Menstruation: A Barrier to Education
Many girls around the world reach the age of menarche when they are twelve years old. In some cultures, this is a time to celebrate. However, in other cultures, menstruation has a negative connotation and brings forth barriers that force nearly 100 million girls worldwide to miss school (Phineas, n.d.).
This is because depending on where you live menstrual products may not be available nearby. For example, in Uganda, menstrual products are typically sold in towns and not in rural areas (Kampala, 2014). In lieu of menstrual products, some Ugandan women may a cloth called a kitenge or a cloth nappy used by their younger siblings. During an emergency, some girls event reported using dry leaves (Kampala, 2014).
Girls that are fortunate enough to live near a town selling menstrual products may not be able to purchase them because they can be prohibitively expensive. A study in Kenya found that when women are faced with these circumstances, some may begin to rely on transactional sex so that they can earn the funds to purchase menstrual products. This not only marginalizes and endangers girls but also threatens their health as it can increase the risk of unwanted pregnancy as well as HIV and other sexually transmitted infections (Fighting Menstruation Myths Keeps Girls in School., 2019).
Girls that have menstrual supplies may still be forced to miss multiple days of school each term if their institution does not provide them with access to adequate washrooms. This is a common problem many girls face as nearly half of the schools in low-income countries lack adequate washrooms. This is crucial for girls who are trying to manage their health and hygiene while menstruating (Fighting Menstruation Myths Keeps Girls in School, 2019).
These barriers often result in girls dropping out of school when they reach puberty (Kottasová, 2018). Girls who drop out of school are more likely to face “ostracism, mistreatment, early marriage, poverty and health problems” (Fighting Menstruation Myths Keeps Girls in School, 2019) Studies have shown that “keeping girls in school is not only important for their own health and well-being, but for the success of the entire community. When a girl finishes secondary school, she is less likely to experience child marriage, face domestic abuse, and suffer from long-term health complications. As a result, educated women and girls are more likely to have fewer, healthier children, who are then, in turn, more likely to get an education and pull themselves out of poverty”. (Phineas, n.d.)

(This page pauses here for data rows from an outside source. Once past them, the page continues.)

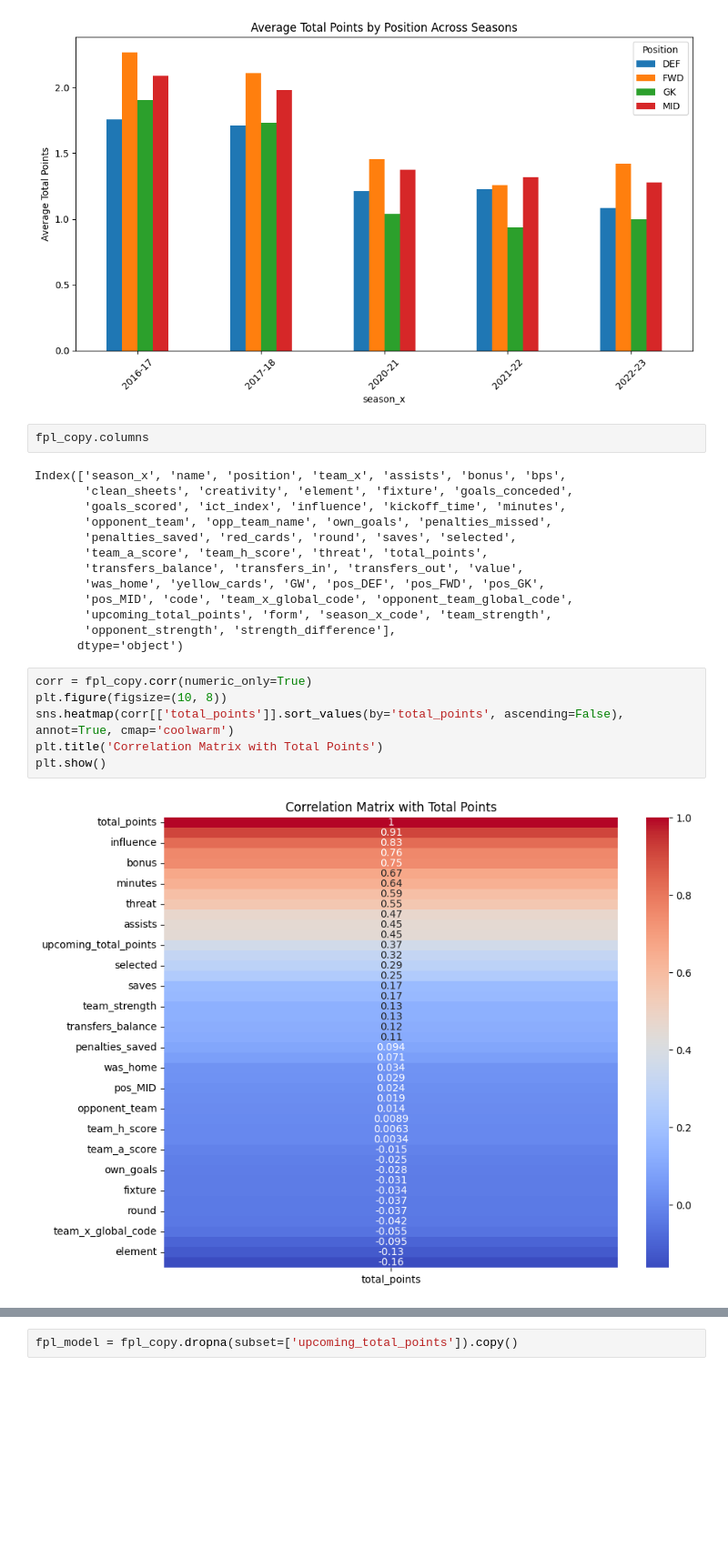
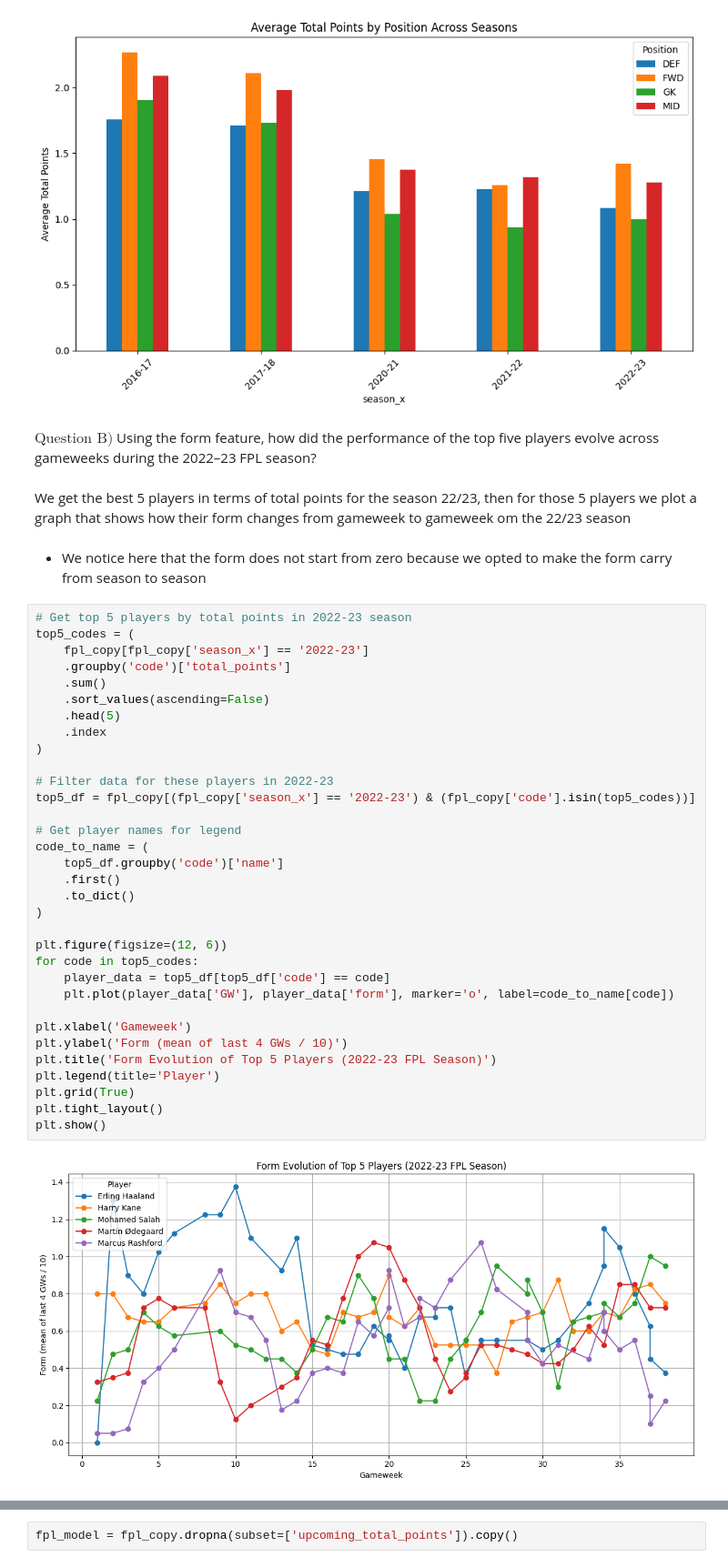
Before and after one commit to AhmedSameh19/fantasy-football-predictor, a Jupyter notebook: pred.ipynb, the cells around one changed output, grey strips where cells are left out. Shown at 91% size. Saved outputs shown, nothing was run; the diff lists cells and outputs as text; blank space fills up the shorter version.

Commit message:
cleaned notebook, added some more notes, answer to question 2b), and model for player features

```diff
--- a/pred.ipynb
+++ b/pred.ipynb
@@ -856,26 +886,44 @@ plt.tight_layout()
 plt.show()
 # %% [output]
 [figure]
-# %%
-fpl_copy.columns
-# %% [output]
-Index(['season_x', 'name', 'position', 'team_x', 'assists', 'bonus', 'bps',
-       'clean_sheets', 'creativity', 'element', 'fixture', 'goals_conceded',
-       'goals_scored', 'ict_index', 'influence', 'kickoff_time', 'minutes',
-       'opponent_team', 'opp_team_name', 'own_goals', 'penalties_missed',
-       'penalties_saved', 'red_cards', 'round', 'saves', 'selected',
-       'team_a_score', 'team_h_score', 'threat', 'total_points',
-       'transfers_balance', 'transfers_in', 'transfers_out', 'value',
-       'was_home', 'yellow_cards', 'GW', 'pos_DEF', 'pos_FWD', 'pos_GK',
-       'pos_MID', 'code', 'team_x_global_code', 'opponent_team_global_code',
-       'upcoming_total_points', 'form', 'season_x_code', 'team_strength',
-       'opponent_strength', 'strength_difference'],
-      dtype='object')
-# %%
-corr = fpl_copy.corr(numeric_only=True)
-plt.figure(figsize=(10, 8))
-sns.heatmap(corr[['total_points']].sort_values(by='total_points', ascending=False), annot=True, cmap='coolwarm')
-plt.title('Correlation Matrix with Total Points')
-plt.show()
-# %% [output]
-[figure, removed]
+# %% [markdown]
+$\text{Question B)}$ Using the form feature, how did the performance of the top five players evolve across gameweeks during the 2022–23 FPL season?
+# %% [markdown]
+We get the best 5 players in terms of total points for the season 22/23, then for those 5 players we plot a graph that shows how their form changes from gameweek to gameweek om the 22/23 season
+# %% [markdown]
+- We notice here that the form does not start from zero because we opted to make the form carry from season to season
+# %%
+# Get top 5 players by total points in 2022-23 season
+top5_codes = (
+    fpl_copy[fpl_copy['season_x'] == '2022-23']
+    .groupby('code')['total_points']
+    .sum()
+    .sort_values(ascending=False)
+    .head(5)
+    .index
+)
+
+# Filter data for these players in 2022-23
+top5_df = fpl_copy[(fpl_copy['season_x'] == '2022-23') & (fpl_copy['code'].isin(top5_codes))]
+
+# Get player names for legend
+code_to_name = (
+    top5_df.groupby('code')['name']
+    .first()
+    .to_dict()
+)
+
+plt.figure(figsize=(12, 6))
+for code in top5_codes:
+    player_data = top5_df[top5_df['code'] == code]
+    plt.plot(player_data['GW'], player_data['form'], marker='o', label=code_to_name[code])
+
+plt.xlabel('Gameweek')
+plt.ylabel('Form (mean of last 4 GWs / 10)')
+plt.title('Form Evolution of Top 5 Players (2022-23 FPL Season)')
+plt.legend(title='Player')
+plt.grid(True)
+plt.tight_layout()
+plt.show()
+# %% [output]
+[figure, added]
```
Also changed, not shown: parts of 88 cells of this notebook, 1 other file.
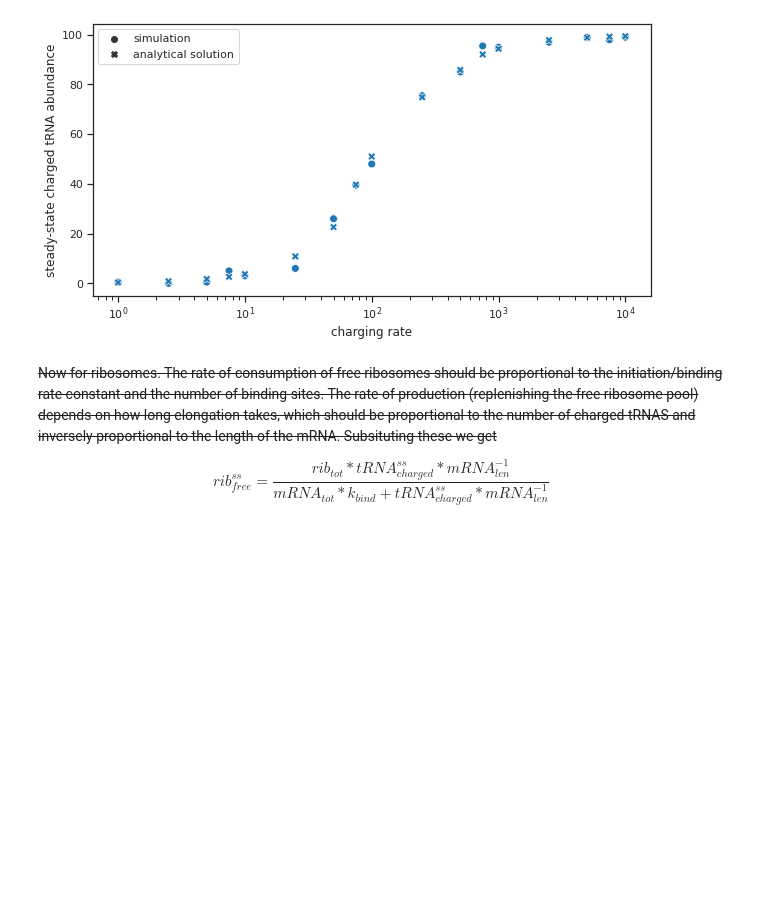
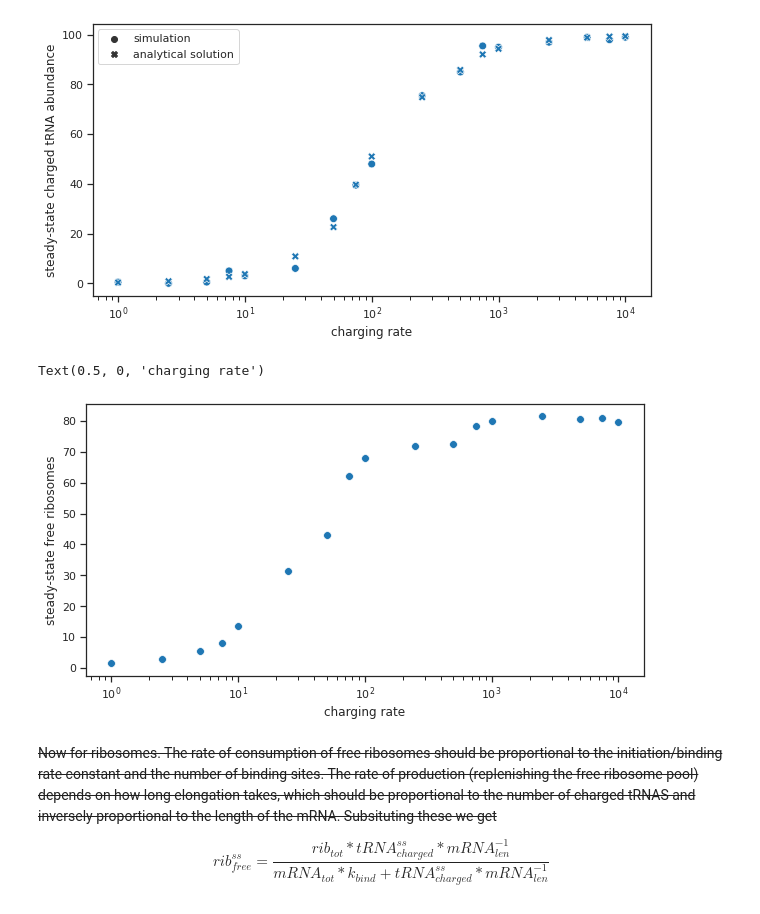
Before and after one commit to alexismhill3/tRNA-dynamics, a Jupyter notebook: notebooks/single_codon.ipynb, the cells around one changed output. Drawn from its saved outputs; the diff is of its cells as text; code cells hidden in the pictures; blank space fills up the shorter version.

```diff
--- a/notebooks/single_codon.ipynb
+++ b/notebooks/single_codon.ipynb
@@ -204,6 +204,8 @@ df_master
 | 84 | 500.0 | proteinX | 32321.5 | 10000.0 |
 85 rows × 4 columns
 # %%
+df_rib_only = df_master[(df_master.species == "ribosomes")]
+
 df_filtered = df_master[(df_master.species == "TTT_charged") | (df_master.species == "ribosomes")]
 df_filtered = df_filtered.pivot(index = "charging_rate", columns = "species", values = "protein").reset_index()
 df_filtered["tRNA predicted"] = (100 * df_filtered["charging_rate"]) / (((100 - df_filtered["ribosomes"]) * 3) + df_filtered["charging_rate"])
@@ -223,5 +225,16 @@ plt.savefig(f"../plots/april-15-2023/steady_state_ranges.png", bbox_inches="tigh
 # %% [output]
 [figure]
+# %%
+rcParams['figure.figsize'] = [10, 5]
+sns.set_theme(style="ticks", palette=None)
+
+g = sns.scatterplot(data=df_rib_only, x="charging_rate", y="protein", s=60)
+plt.xscale("log")
+plt.ylabel("steady-state free ribosomes")
+plt.xlabel("charging rate")
+# %% [output]
+Text(0.5, 0, 'charging rate')
+[figure, added]
 # %% [markdown]
 ~~Now for ribosomes. The rate of consumption of free ribosomes should be proportional to the initiation/binding rate constant and the number of binding sites. The rate of production (replenishing the free ribosome pool) depends on how long elongation takes, which should be proportional to the number of charged tRNAS and inversely proportional to the length of the mRNA. Subsituting these we get~~
 
```
Also changed, not shown: parts of 4 cells of this notebook, 5 other files.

Help keep girls in school by donating to ACESWorld today! Our Pads for Learning program will provide girls with menstrual hygiene management education and menstrual cups. Menstrual cups are environmentally friendly, save money, and need to be changed less frequently. Donating to ACESWorld can help keep girls in school and break the cycle of poverty.
Fighting Menstruation Myths Keeps Girls in School. (2019, February 25). Retrieved from https://www.unicefusa.org/stories/fighting-menstruation-myths-keeps-girls-school/34921
Kampala, D. E. (2014, May 28). A bleeding shame: Why is menstruation still holding girls back? Retrieved from https://www.theguardian.com/global-development-professionals-network/2014/may/28/menstruation-girls-education-uganda-sanitation
Kottasová, I. (2018, October 03). When pads are a luxury, getting your period means missing out on life. Retrieved from https://www.cnn.com/2018/10/03/health/tanzania-period-poverty-asequals-africa-intl/index.html
PhineasJFR. (n.d.). Why Periods Are Keeping Girls Out of School - and How You Can Help. Retrieved from https://www.globalcitizen.org/en/content/menstrual-hygiene-day-education/